Recorded data:
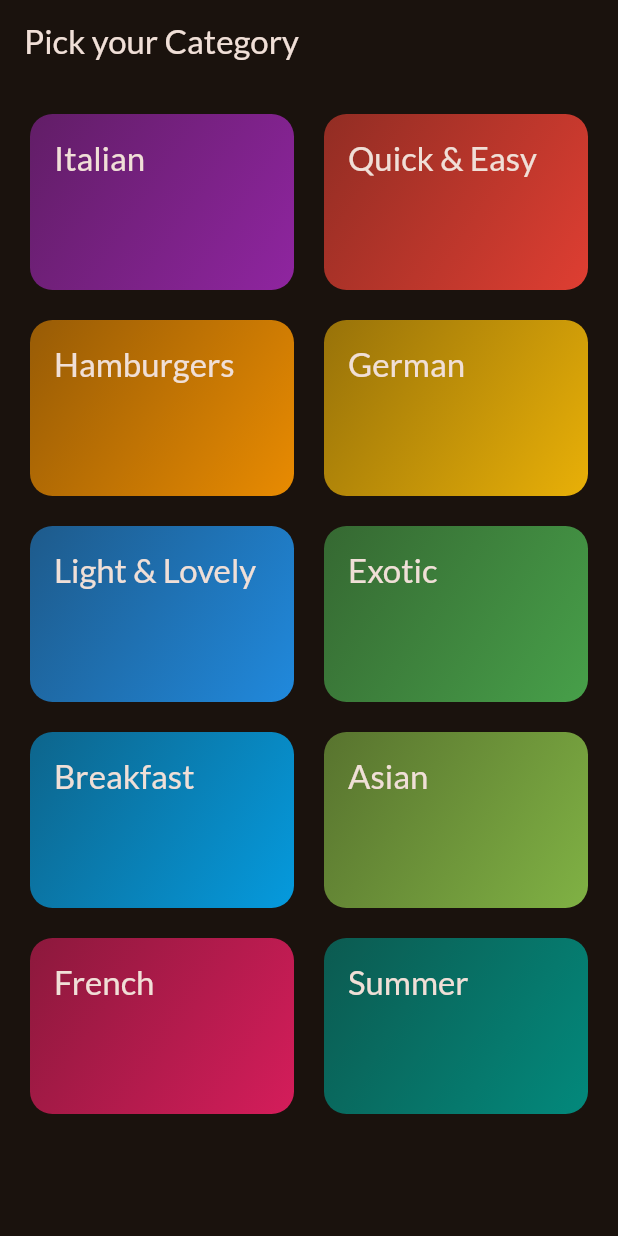
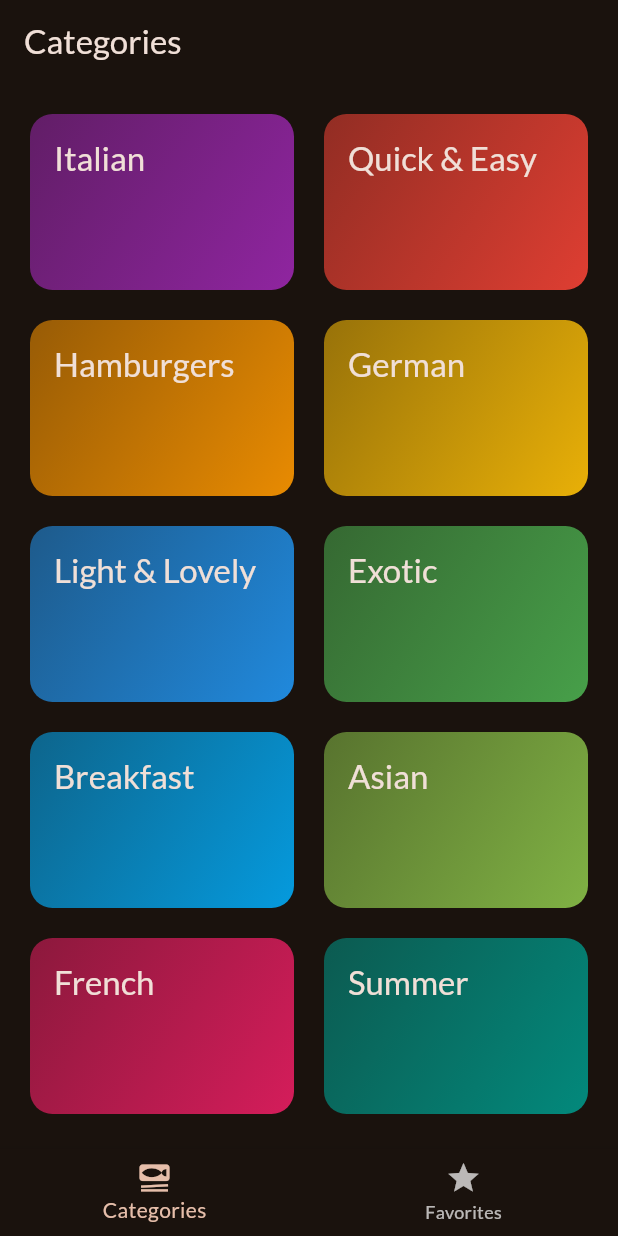
Before and after one commit to coehne/flutter_meals_app, a Flutter app: the screen it shows after launch, on a phone screen of 412 x 824 dp. Run offline on Flutter 3.47's test engine with Material 3 defaults, Android fonts, the phone set to English and light mode, and no system bars; our stand-ins replace google_fonts, transparent_image.

Commit message:
add add to favorite feature with snackbar

```diff
--- a/lib/main.dart
+++ b/lib/main.dart
@@ -1,5 +1,5 @@
 import 'package:flutter/material.dart';
-import 'package:flutter_meals_app/screens/categories.dart';
+import 'package:flutter_meals_app/screens/tabs.dart';
 
 import 'package:google_fonts/google_fonts.dart';
 
@@ -21,6 +21,6 @@ class App extends StatelessWidget {
 
   @override
   Widget build(BuildContext context) {
-    return MaterialApp(theme: theme, home: const CategoriesScreen());
+    return MaterialApp(theme: theme, home: const TabsScreen());
   }
 }
--- a/lib/screens/categories.dart
+++ b/lib/screens/categories.dart
@@ -1,15 +1,24 @@
+// ignore_for_file: public_member_api_docs, sort_constructors_first
 import 'package:flutter/material.dart';
+
 import 'package:flutter_meals_app/data/dummy_data.dart';
 import 'package:flutter_meals_app/models/category.dart';
+import 'package:flutter_meals_app/models/meal.dart';
 import 'package:flutter_meals_app/screens/meals.dart';
 import 'package:flutter_meals_app/widgets/grid_item.dart';
 
 class CategoriesScreen extends StatelessWidget {
-  const CategoriesScreen({super.key});
+  const CategoriesScreen({
+    super.key,
+    required this.onToggleFavorite,
+  });
+
+  final void Function(Meal meal) onToggleFavorite;
 
   void _selectCategory(BuildContext context, Category category) {
     Navigator.of(context).push(MaterialPageRoute(
         builder: (ctx) => MealsScreen(
+            onToggleFavorite: onToggleFavorite,
             title: category.title,
             meals: dummyMeals
                 .where((meal) => meal.categories.contains(category.id))
@@ -18,11 +27,7 @@ class CategoriesScreen extends StatelessWidget {
 
   @override
   Widget build(BuildContext context) {
-    return Scaffold(
-        appBar: AppBar(
-          title: const Text("Pick your Category"),
-        ),
-        body: GridView(
+    return GridView(
       padding: const EdgeInsets.all(20),
       gridDelegate: const SliverGridDelegateWithFixedCrossAxisCount(
           crossAxisCount: 2,
@@ -37,6 +42,6 @@ class CategoriesScreen extends StatelessWidget {
                 _selectCategory(context, category);
               }),
       ],
-        ));
+    );
   }
 }
--- /dev/null
+++ b/lib/screens/tabs.dart
@@ -0,0 +1,70 @@
+import 'package:flutter/material.dart';
+import 'package:flutter_meals_app/models/meal.dart';
+import 'package:flutter_meals_app/screens/categories.dart';
+import 'package:flutter_meals_app/screens/meals.dart';
+
+class TabsScreen extends StatefulWidget {
+  const TabsScreen({super.key});
+
+  @override
+  State<TabsScreen> createState() => _TabsScreenState();
+}
+
+class _TabsScreenState extends State<TabsScreen> {
+  int _selectedPageIndex = 0;
+
+  final List<Meal> _favoriteMeals = [];
+
+  void _showInfoMessage(String message) {
+    ScaffoldMessenger.of(context).clearSnackBars();
+    ScaffoldMessenger.of(context)
+        .showSnackBar(SnackBar(content: Text(message)));
+  }
+
+  void _toggleMealFavoriteStatus(Meal meal) {
+    if (_favoriteMeals.contains(meal)) {
+      _showInfoMessage("Removed from favorites!");
+      setState(() {
+        _favoriteMeals.remove(meal);
+      });
+    } else {
+      setState(() {
+        _showInfoMessage("Added to favorites!");
+        _favoriteMeals.add(meal);
+      });
+    }
+  }
+
+  void _selectPage(int index) {
+    setState(() {
+      _selectedPageIndex = index;
+    });
+  }
+
+  @override
+  Widget build(BuildContext context) {
+    Widget activePage =
+        CategoriesScreen(onToggleFavorite: _toggleMealFavoriteStatus);
+    var activePageTitle = "Categories";
+    if (_selectedPageIndex == 1) {
+      activePageTitle = "Favorites";
+      activePage = MealsScreen(
+        meals: _favoriteMeals,
+        onToggleFavorite: _toggleMealFavoriteStatus,
+      );
+    }
+    return Scaffold(
+      appBar: AppBar(title: Text(activePageTitle)),
+      body: activePage,
+      bottomNavigationBar: BottomNavigationBar(
+        currentIndex: _selectedPageIndex,
+        onTap: _selectPage,
+        items: const [
+          BottomNavigationBarItem(
+              icon: Icon(Icons.set_meal), label: "Categories"),
+          BottomNavigationBarItem(icon: Icon(Icons.star), label: "Favorites"),
+        ],
+      ),
+    );
+  }
+}
```
Also changed, not shown: lib/screens/meal_details.dart (+9 -0 lines), lib/screens/meals.dart (+23 -14 lines). Lines whose indentation alone changed are shown as unchanged.
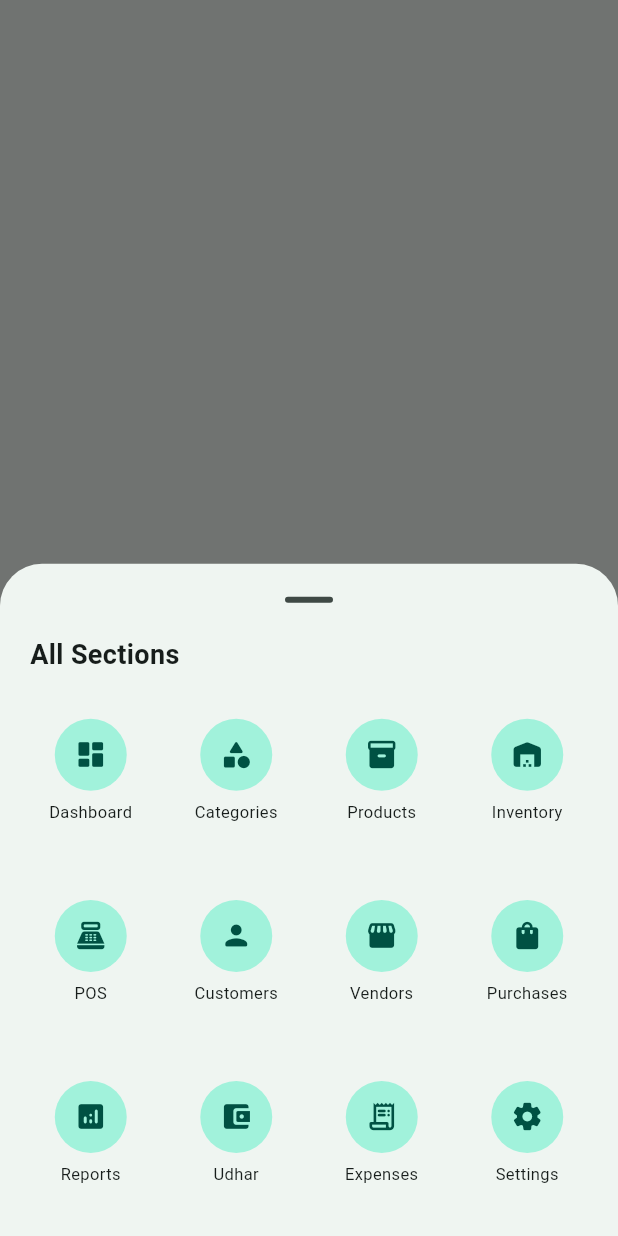
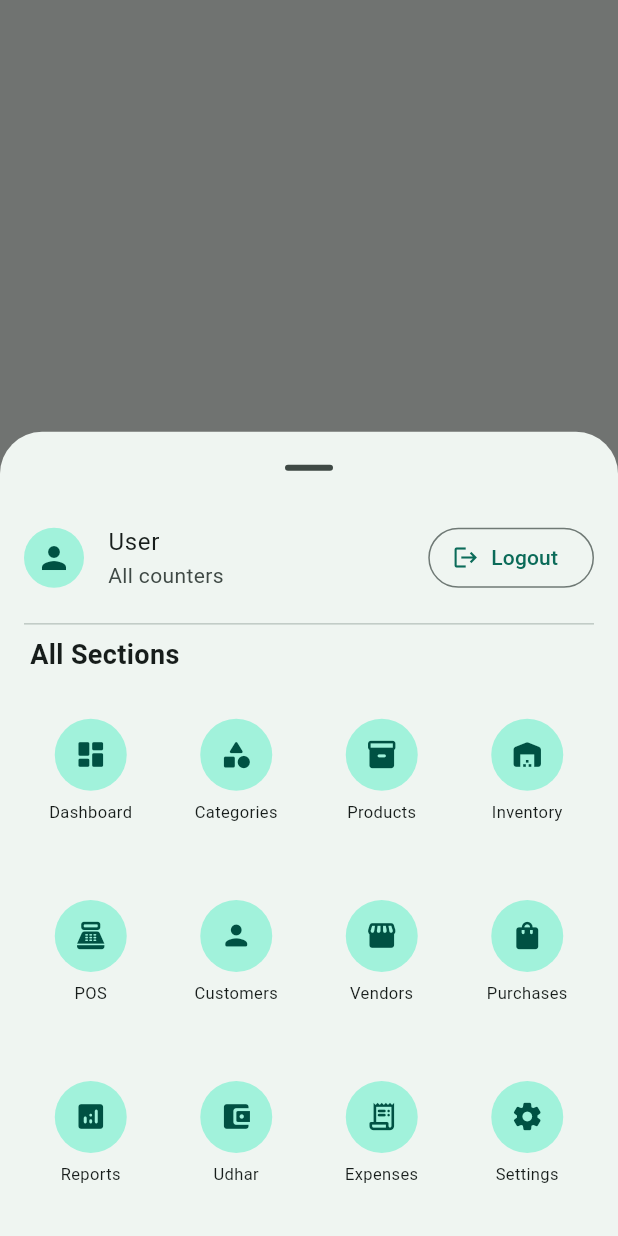
Before and after one commit to jaganathpanda/pocket-pos, a Flutter app: the _AppShell screen opened directly with empty values, item 5 of the bottom bar chosen, on a phone screen of 412 x 824 dp. Run offline on Flutter 3.47's test engine with Material 3 defaults, Android fonts, the phone set to English and light mode, and no system bars; our stand-ins replace drift, file_picker, flutter_riverpod, go_router, pdf, printing and 1 more; missing offline and left inert: mobile_scanner; accounts and stored records are empty; generated files the repository leaves out were written again.

Commit message:
Add logout and surface the active POS counter
- Logout from the Menu sheet (phones) and the navigation rail (tablet),
  returning to the login screen.
- Menu sheet shows a header with the signed-in user and their counter.
- Login shows a confirmation snackbar identifying the counter (or 'All
  counters' for owner/manager); rail shows the counter name above logout.

Co-Authored-By: Claude Opus 4.8 <noreply@anthropic.com>

```diff
--- a/lib/app/router.dart
+++ b/lib/app/router.dart
@@ -2,6 +2,7 @@ import 'package:flutter/material.dart';
 import 'package:flutter_riverpod/flutter_riverpod.dart';
 import 'package:go_router/go_router.dart';
 
+import '../features/auth/domain/auth_models.dart';
 import '../features/auth/presentation/login_page.dart';
 import '../features/categories/presentation/category_page.dart';
 import '../features/customers/presentation/customer_details_page.dart';
@@ -121,6 +122,26 @@ class _AppShell extends ConsumerWidget {
               onDestinationSelected: (index) => context.go(destinations[index].route),
               labelType: NavigationRailLabelType.all,
               scrollable: true,
+              trailing: Padding(
+                padding: const EdgeInsets.symmetric(vertical: 12),
+                child: Column(
+                  mainAxisSize: MainAxisSize.min,
+                  children: [
+                    if (user?.posCounterName != null)
+                      Padding(
+                        padding: const EdgeInsets.only(bottom: 8),
+                        child: Text(user!.posCounterName!,
+                            style: const TextStyle(
+                                fontSize: 11, fontWeight: FontWeight.bold)),
+                      ),
+                    IconButton(
+                      tooltip: 'Logout',
+                      icon: const Icon(Icons.logout),
+                      onPressed: () => _logout(context, ref),
+                    ),
+                  ],
+                ),
+              ),
               destinations: [
                 for (final d in destinations)
                   NavigationRailDestination(
@@ -155,7 +176,7 @@ class _AppShell extends ConsumerWidget {
           if (index < primary.length) {
             context.go(primary[index].route);
           } else {
-            _showMenuSheet(context, destinations);
+            _showMenuSheet(context, ref, destinations, user);
           }
         },
         destinations: [
@@ -167,9 +188,16 @@ class _AppShell extends ConsumerWidget {
     );
   }
 
+  void _logout(BuildContext context, WidgetRef ref) {
+    ref.read(authControllerProvider.notifier).logout();
+    context.go('/login');
+  }
+
   void _showMenuSheet(
     BuildContext context,
+    WidgetRef ref,
     List<({String route, String label, IconData icon})> destinations,
+    AppUser? user,
   ) {
     showModalBottomSheet<void>(
       context: context,
@@ -184,6 +212,23 @@ class _AppShell extends ConsumerWidget {
               mainAxisSize: MainAxisSize.min,
               crossAxisAlignment: CrossAxisAlignment.start,
               children: [
+                ListTile(
+                  contentPadding: EdgeInsets.zero,
+                  leading: const CircleAvatar(child: Icon(Icons.person)),
+                  title: Text(user?.username ?? 'User'),
+                  subtitle: Text(user?.posCounterName != null
+                      ? 'Counter: ${user!.posCounterName}'
+                      : 'All counters'),
+                  trailing: OutlinedButton.icon(
+                    onPressed: () {
+                      Navigator.pop(sheetContext);
+                      _logout(context, ref);
+                    },
+                    icon: const Icon(Icons.logout, size: 18),
+                    label: const Text('Logout'),
+                  ),
+                ),
+                const Divider(),
                 const Padding(
                   padding: EdgeInsets.only(left: 4, bottom: 12),
                   child: Text('All Sections',
--- a/lib/features/auth/presentation/login_page.dart
+++ b/lib/features/auth/presentation/login_page.dart
@@ -46,10 +46,19 @@ class _LoginPageState extends ConsumerState<LoginPage> {
                     onPressed: auth.isLoading
                         ? null
                         : () async {
+                            final messenger = ScaffoldMessenger.of(context);
                             final ok = await ref.read(authControllerProvider.notifier).login(_username.text.trim(), _pin.text.trim());
                             if (!context.mounted) return;
                             if (ok) {
+                              final user = ref.read(currentUserProvider);
+                              final where = user?.posCounterName ?? 'All counters';
                               context.go('/dashboard');
+                              messenger.showSnackBar(
+                                SnackBar(
+                                  content: Text('Signed in as ${user?.username ?? ''}  ·  $where'),
+                                  duration: const Duration(seconds: 2),
+                                ),
+                              );
                             } else {
                               final authState = ref.read(authControllerProvider);
                               final message = authState.hasError
```
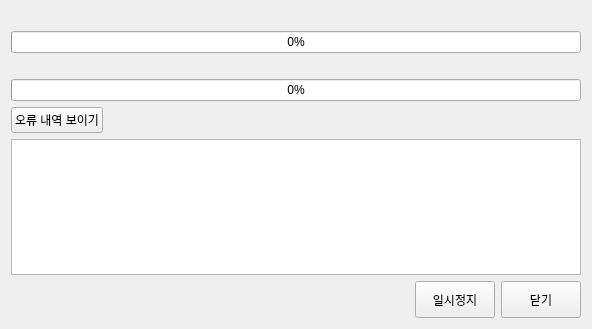
Thestars3/arkzip, file source/arkgui/ui/DecompressProgressWidget.ui: the form before one commit.
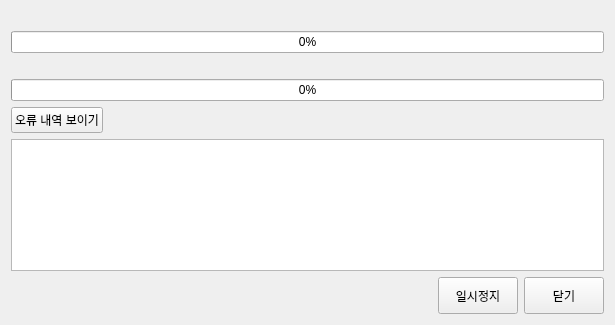
The form after the commit.

Diff of the .ui file:
```diff
--- a/source/arkgui/ui/DecompressProgressWidget.ui
+++ b/source/arkgui/ui/DecompressProgressWidget.ui
@@ -9,8 +9,8 @@
    <rect>
     <x>0</x>
     <y>0</y>
-    <width>592</width>
-    <height>329</height>
+    <width>615</width>
+    <height>325</height>
    </rect>
   </property>
   <property name="sizePolicy">
@@ -26,11 +26,17 @@
    <item>
     <widget class="QLabel" name="archaiveFileName">
      <property name="sizePolicy">
-      <sizepolicy hsizetype="Preferred" vsizetype="Minimum">
+      <sizepolicy hsizetype="Minimum" vsizetype="Minimum">
        <horstretch>0</horstretch>
        <verstretch>0</verstretch>
       </sizepolicy>
      </property>
+     <property name="textFormat">
+      <enum>Qt::PlainText</enum>
+     </property>
+     <property name="wordWrap">
+      <bool>true</bool>
+     </property>
     </widget>
    </item>
    <item>
@@ -52,11 +58,17 @@
    <item>
     <widget class="QLabel" name="extractFileName">
      <property name="sizePolicy">
-      <sizepolicy hsizetype="Preferred" vsizetype="Minimum">
+      <sizepolicy hsizetype="Minimum" vsizetype="Minimum">
        <horstretch>0</horstretch>
        <verstretch>0</verstretch>
       </sizepolicy>
      </property>
+     <property name="textFormat">
+      <enum>Qt::PlainText</enum>
+     </property>
+     <property name="wordWrap">
+      <bool>true</bool>
+     </property>
     </widget>
    </item>
    <item>
```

**Required work**
Show every line of the records above that contains the word "Icons".

**Answer box**
+              icon: Icon(Icons.set_meal), label: "Categories"),
+          BottomNavigationBarItem(icon: Icon(Icons.star), label: "Favorites"),
+                      icon: const Icon(Icons.logout),
+                  leading: const CircleAvatar(child: Icon(Icons.person)),
+                    icon: const Icon(Icons.logout, size: 18),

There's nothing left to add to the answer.